_Problem details_:
Whenever a line in the listing contains "README", copy that line.

_Available data_:
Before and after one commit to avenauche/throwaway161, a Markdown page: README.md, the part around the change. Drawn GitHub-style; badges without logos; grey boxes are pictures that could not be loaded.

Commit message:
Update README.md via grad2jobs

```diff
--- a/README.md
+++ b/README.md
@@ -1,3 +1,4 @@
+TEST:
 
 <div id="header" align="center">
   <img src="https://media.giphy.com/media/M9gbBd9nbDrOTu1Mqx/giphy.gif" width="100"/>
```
---
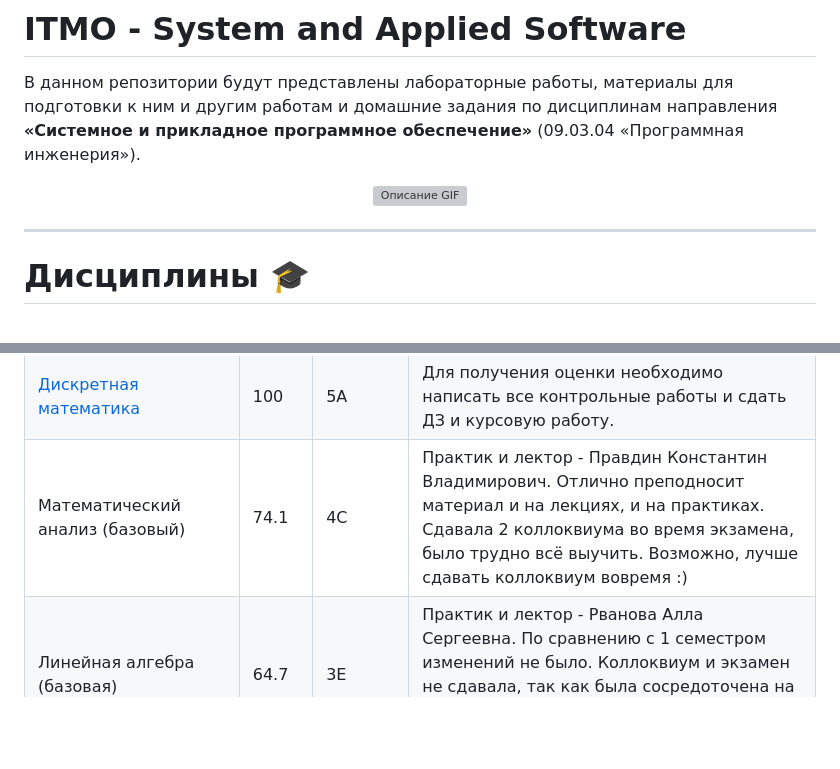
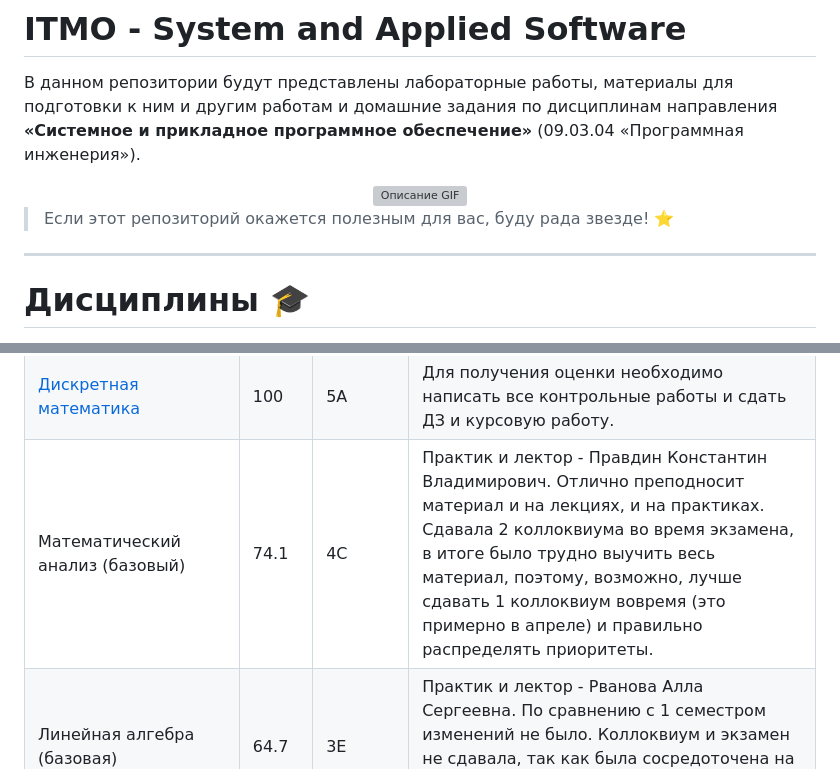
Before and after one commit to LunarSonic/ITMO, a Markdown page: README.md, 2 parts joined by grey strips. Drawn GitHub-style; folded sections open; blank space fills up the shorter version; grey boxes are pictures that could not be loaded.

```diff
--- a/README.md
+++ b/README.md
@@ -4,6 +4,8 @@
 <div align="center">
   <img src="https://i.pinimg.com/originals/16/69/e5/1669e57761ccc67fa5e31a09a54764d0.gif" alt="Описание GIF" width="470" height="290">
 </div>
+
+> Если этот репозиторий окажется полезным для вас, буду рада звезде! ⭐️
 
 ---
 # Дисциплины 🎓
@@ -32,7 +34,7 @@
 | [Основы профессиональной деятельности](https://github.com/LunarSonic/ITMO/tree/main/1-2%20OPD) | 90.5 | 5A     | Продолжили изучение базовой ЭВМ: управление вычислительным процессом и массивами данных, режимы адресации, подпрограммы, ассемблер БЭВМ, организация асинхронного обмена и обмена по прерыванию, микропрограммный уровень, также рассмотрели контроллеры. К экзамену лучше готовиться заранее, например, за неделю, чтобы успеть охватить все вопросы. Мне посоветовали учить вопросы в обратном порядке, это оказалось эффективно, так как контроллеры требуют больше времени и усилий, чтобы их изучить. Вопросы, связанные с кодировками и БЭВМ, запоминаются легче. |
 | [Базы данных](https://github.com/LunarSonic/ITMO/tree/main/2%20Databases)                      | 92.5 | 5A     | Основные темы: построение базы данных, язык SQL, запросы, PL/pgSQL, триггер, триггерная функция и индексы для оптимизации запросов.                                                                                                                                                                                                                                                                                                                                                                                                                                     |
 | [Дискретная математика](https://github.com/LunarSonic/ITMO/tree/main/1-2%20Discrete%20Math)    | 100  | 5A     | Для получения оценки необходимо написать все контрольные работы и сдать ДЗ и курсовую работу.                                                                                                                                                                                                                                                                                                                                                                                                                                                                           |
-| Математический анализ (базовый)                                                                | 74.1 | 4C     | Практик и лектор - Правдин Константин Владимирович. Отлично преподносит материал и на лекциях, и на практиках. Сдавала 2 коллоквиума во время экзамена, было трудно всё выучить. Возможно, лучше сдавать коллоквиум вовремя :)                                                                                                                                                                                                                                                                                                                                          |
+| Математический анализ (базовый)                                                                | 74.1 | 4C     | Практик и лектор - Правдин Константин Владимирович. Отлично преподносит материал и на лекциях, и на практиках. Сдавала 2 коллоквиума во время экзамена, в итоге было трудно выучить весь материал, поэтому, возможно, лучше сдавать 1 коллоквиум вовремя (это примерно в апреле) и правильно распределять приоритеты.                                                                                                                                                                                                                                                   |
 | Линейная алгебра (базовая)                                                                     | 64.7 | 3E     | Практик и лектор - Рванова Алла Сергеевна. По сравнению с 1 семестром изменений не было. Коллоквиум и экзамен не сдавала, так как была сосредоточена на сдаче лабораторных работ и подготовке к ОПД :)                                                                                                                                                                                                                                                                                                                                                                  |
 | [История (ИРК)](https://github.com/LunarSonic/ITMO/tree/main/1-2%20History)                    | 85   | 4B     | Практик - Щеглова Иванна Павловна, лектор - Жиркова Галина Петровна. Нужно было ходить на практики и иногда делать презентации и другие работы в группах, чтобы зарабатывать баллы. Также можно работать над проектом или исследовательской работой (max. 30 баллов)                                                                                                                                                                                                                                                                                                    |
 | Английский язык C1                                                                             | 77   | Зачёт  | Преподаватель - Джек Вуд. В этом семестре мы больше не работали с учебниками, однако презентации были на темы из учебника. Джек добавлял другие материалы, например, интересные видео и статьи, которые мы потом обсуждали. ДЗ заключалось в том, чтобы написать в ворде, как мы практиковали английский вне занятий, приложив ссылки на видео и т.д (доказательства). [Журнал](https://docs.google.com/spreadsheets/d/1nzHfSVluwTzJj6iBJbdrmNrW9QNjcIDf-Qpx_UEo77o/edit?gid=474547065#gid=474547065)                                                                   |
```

_Answer area_:
Before and after one commit to avenauche/throwaway161, a Markdown page: README.md, the part around the change. Drawn GitHub-style; badges without logos; grey boxes are pictures that could not be loaded.
Update README.md via grad2jobs
--- a/README.md
+++ b/README.md
Before and after one commit to LunarSonic/ITMO, a Markdown page: README.md, 2 parts joined by grey strips. Drawn GitHub-style; folded sections open; blank space fills up the shorter version; grey boxes are pictures that could not be loaded.
--- a/README.md
+++ b/README.md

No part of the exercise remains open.